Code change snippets
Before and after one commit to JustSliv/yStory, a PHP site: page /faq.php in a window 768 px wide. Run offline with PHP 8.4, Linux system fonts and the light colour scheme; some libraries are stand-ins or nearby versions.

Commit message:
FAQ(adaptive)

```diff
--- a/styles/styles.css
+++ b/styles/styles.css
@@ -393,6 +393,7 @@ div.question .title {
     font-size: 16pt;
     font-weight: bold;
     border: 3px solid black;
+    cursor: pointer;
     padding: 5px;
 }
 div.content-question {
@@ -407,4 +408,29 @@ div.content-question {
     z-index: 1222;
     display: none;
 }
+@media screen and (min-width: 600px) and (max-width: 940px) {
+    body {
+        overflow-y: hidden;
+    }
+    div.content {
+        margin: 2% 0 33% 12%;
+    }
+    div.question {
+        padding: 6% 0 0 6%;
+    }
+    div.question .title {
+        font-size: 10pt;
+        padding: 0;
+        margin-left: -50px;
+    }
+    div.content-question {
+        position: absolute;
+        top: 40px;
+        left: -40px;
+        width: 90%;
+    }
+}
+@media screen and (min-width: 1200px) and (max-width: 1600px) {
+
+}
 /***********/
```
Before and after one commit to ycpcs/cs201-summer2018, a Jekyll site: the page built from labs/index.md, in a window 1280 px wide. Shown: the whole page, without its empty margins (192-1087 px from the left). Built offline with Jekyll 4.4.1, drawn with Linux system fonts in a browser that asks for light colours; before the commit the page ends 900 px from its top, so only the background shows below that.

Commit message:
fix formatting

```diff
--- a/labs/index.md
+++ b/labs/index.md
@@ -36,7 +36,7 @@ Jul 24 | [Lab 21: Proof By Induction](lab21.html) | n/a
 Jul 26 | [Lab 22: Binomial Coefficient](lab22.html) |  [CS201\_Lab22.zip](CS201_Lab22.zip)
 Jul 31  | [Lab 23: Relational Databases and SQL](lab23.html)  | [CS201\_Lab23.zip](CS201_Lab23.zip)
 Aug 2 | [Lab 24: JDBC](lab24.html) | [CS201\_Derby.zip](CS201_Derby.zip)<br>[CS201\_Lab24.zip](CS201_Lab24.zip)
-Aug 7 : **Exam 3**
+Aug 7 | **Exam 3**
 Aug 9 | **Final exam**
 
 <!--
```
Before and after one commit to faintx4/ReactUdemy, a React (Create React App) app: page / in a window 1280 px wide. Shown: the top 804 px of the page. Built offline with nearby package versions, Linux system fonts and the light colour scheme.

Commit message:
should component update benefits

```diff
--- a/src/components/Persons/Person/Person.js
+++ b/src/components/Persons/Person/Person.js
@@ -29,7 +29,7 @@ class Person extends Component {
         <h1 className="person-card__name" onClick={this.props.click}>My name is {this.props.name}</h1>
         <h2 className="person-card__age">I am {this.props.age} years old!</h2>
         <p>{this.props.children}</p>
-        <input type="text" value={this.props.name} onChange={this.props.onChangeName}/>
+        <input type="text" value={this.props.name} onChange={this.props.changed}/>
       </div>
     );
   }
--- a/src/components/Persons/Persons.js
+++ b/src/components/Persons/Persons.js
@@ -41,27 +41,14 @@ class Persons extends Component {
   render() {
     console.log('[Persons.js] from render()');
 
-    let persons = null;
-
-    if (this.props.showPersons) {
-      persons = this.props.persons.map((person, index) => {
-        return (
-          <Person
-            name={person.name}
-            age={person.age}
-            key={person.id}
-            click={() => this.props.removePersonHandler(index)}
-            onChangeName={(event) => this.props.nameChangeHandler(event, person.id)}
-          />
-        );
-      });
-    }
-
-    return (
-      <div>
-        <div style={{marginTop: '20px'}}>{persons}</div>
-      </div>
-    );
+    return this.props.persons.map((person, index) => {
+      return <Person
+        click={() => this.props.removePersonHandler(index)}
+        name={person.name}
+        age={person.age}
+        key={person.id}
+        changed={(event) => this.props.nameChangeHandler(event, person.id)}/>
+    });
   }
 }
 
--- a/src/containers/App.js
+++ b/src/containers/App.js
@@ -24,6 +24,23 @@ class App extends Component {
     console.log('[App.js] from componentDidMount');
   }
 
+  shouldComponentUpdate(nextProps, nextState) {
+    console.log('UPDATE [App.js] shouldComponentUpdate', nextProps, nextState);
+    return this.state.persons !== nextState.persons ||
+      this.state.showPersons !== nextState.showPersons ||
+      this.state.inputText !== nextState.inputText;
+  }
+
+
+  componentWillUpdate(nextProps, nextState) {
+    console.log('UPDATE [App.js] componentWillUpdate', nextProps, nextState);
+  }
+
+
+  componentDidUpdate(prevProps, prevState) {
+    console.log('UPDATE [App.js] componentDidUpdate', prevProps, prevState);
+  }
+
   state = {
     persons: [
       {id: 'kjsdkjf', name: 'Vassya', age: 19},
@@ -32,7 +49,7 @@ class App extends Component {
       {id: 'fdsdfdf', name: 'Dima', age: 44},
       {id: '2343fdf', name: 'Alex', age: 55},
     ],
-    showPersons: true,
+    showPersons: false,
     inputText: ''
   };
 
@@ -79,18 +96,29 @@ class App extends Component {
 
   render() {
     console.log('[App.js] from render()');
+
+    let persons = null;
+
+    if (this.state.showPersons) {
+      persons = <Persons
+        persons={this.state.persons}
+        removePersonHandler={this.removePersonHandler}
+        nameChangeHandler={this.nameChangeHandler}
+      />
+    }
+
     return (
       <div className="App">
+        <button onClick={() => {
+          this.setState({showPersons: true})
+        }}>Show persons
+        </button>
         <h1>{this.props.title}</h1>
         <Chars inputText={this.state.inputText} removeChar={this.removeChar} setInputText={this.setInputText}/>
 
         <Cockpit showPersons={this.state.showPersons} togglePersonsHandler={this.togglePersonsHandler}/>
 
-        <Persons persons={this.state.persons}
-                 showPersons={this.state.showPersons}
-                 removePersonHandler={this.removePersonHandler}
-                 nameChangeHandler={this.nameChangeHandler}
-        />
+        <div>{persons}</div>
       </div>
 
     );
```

Task requirements
For the entries above, state how many lines contain the word "content". Provide the number by itself.

Reply
4